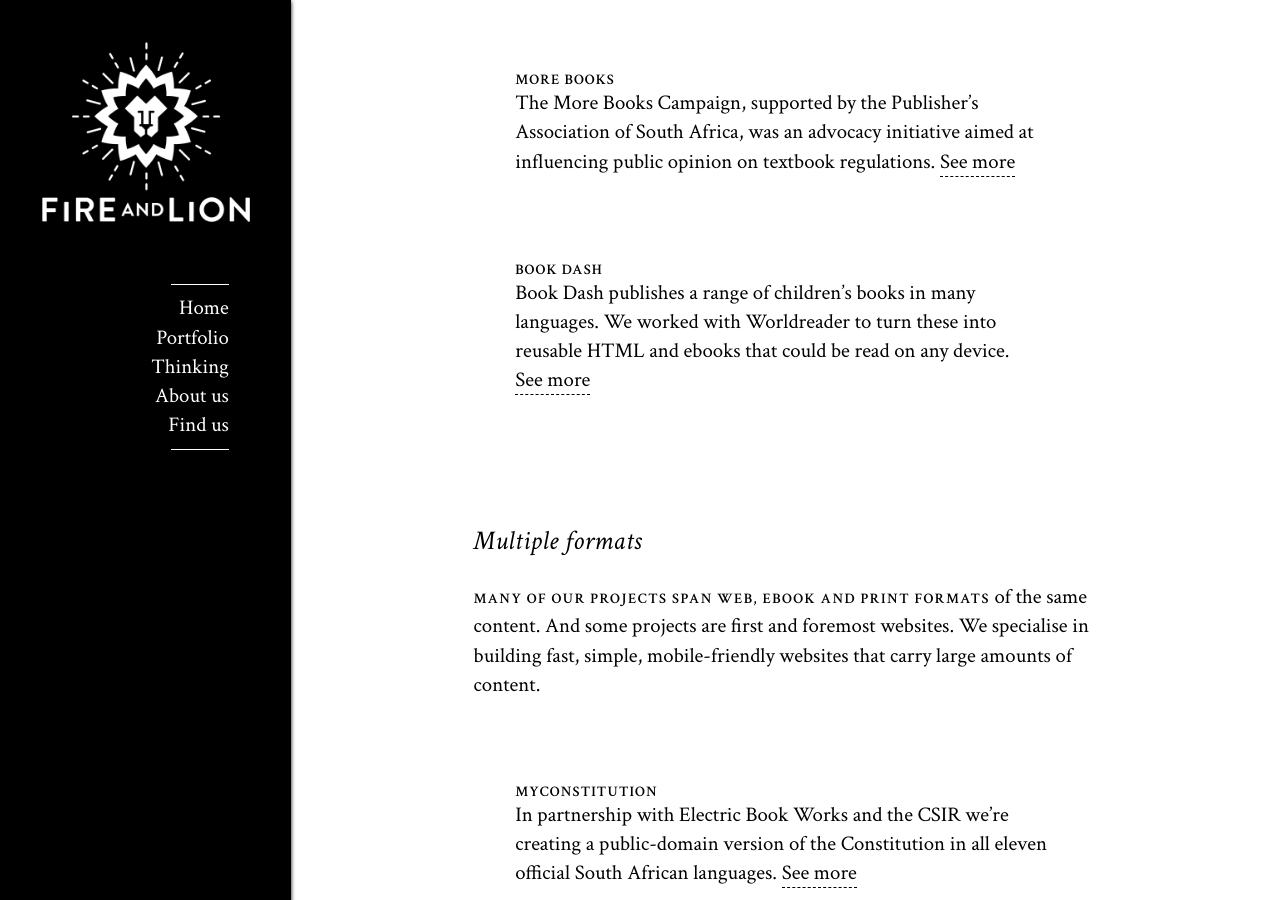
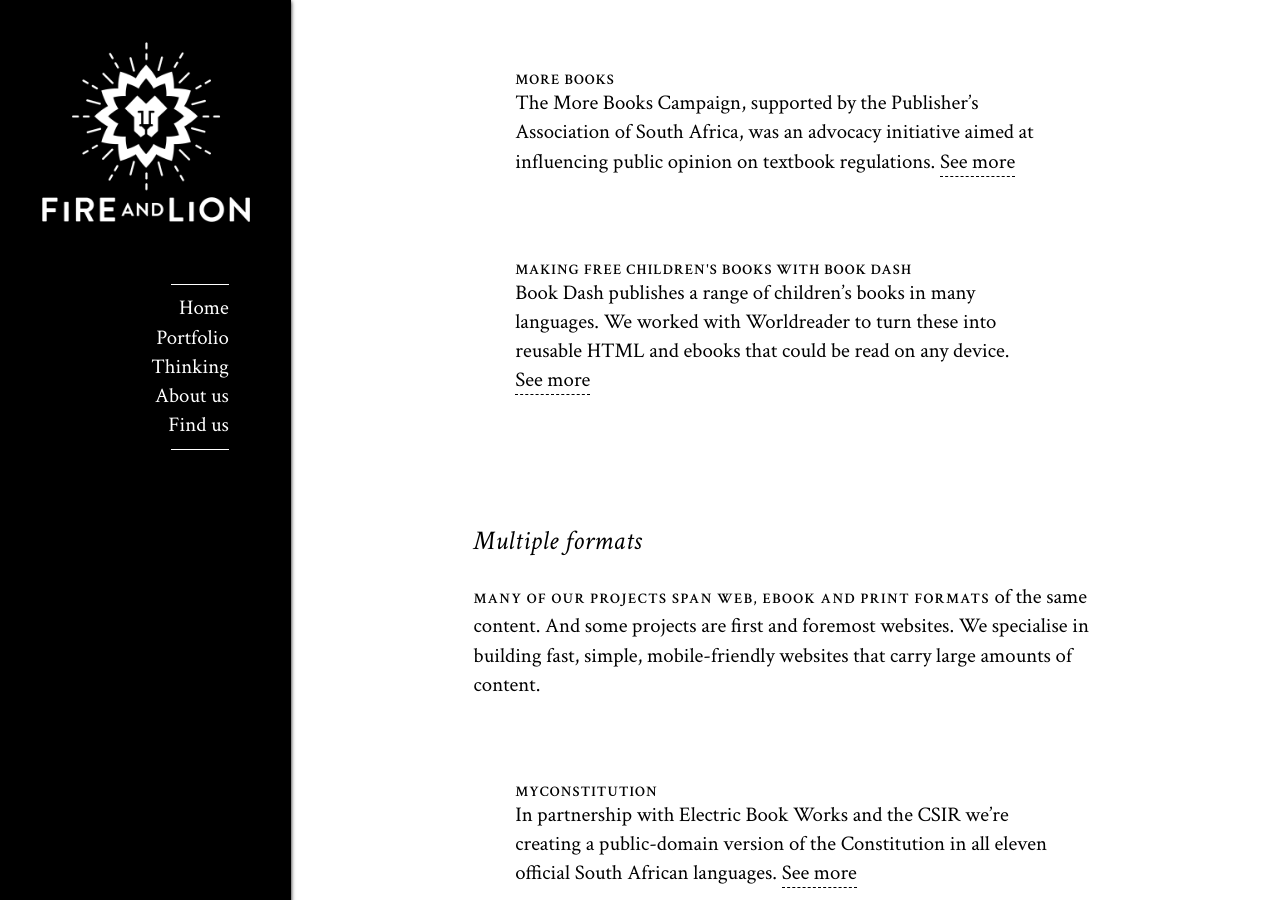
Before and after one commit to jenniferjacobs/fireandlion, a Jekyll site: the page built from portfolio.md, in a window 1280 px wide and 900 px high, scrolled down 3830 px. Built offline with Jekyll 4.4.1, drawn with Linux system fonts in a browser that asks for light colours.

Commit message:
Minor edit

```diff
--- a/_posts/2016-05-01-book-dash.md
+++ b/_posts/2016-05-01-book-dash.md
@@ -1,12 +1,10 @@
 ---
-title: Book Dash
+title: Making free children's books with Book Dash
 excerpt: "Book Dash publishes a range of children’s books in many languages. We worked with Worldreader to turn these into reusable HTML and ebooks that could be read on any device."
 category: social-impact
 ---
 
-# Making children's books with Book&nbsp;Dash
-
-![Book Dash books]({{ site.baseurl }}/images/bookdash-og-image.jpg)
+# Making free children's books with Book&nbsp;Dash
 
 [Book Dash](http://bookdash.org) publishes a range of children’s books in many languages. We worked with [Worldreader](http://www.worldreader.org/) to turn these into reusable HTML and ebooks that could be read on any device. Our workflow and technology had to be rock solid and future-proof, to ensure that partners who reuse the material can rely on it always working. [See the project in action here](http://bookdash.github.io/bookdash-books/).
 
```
=======
### TO DO:
In your copy of the material, match every word exactly and include no pictures.

### OUTPUT BELOW:
Before and after one commit to jenniferjacobs/fireandlion, a Jekyll site: the page built from portfolio.md, in a window 1280 px wide and 900 px high, scrolled down 3830 px. Built offline with Jekyll 4.4.1, drawn with Linux system fonts in a browser that asks for light colours.

Commit message:
Minor edit

```diff
--- a/_posts/2016-05-01-book-dash.md
+++ b/_posts/2016-05-01-book-dash.md
@@ -1,12 +1,10 @@
 ---
-title: Book Dash
+title: Making free children's books with Book Dash
 excerpt: "Book Dash publishes a range of children’s books in many languages. We worked with Worldreader to turn these into reusable HTML and ebooks that could be read on any device."
 category: social-impact
 ---
 
-# Making children's books with Book&nbsp;Dash
-
-![Book Dash books]({{ site.baseurl }}/images/bookdash-og-image.jpg)
+# Making free children's books with Book&nbsp;Dash
 
 [Book Dash](http://bookdash.org) publishes a range of children’s books in many languages. We worked with [Worldreader](http://www.worldreader.org/) to turn these into reusable HTML and ebooks that could be read on any device. Our workflow and technology had to be rock solid and future-proof, to ensure that partners who reuse the material can rely on it always working. [See the project in action here](http://bookdash.github.io/bookdash-books/).
 
```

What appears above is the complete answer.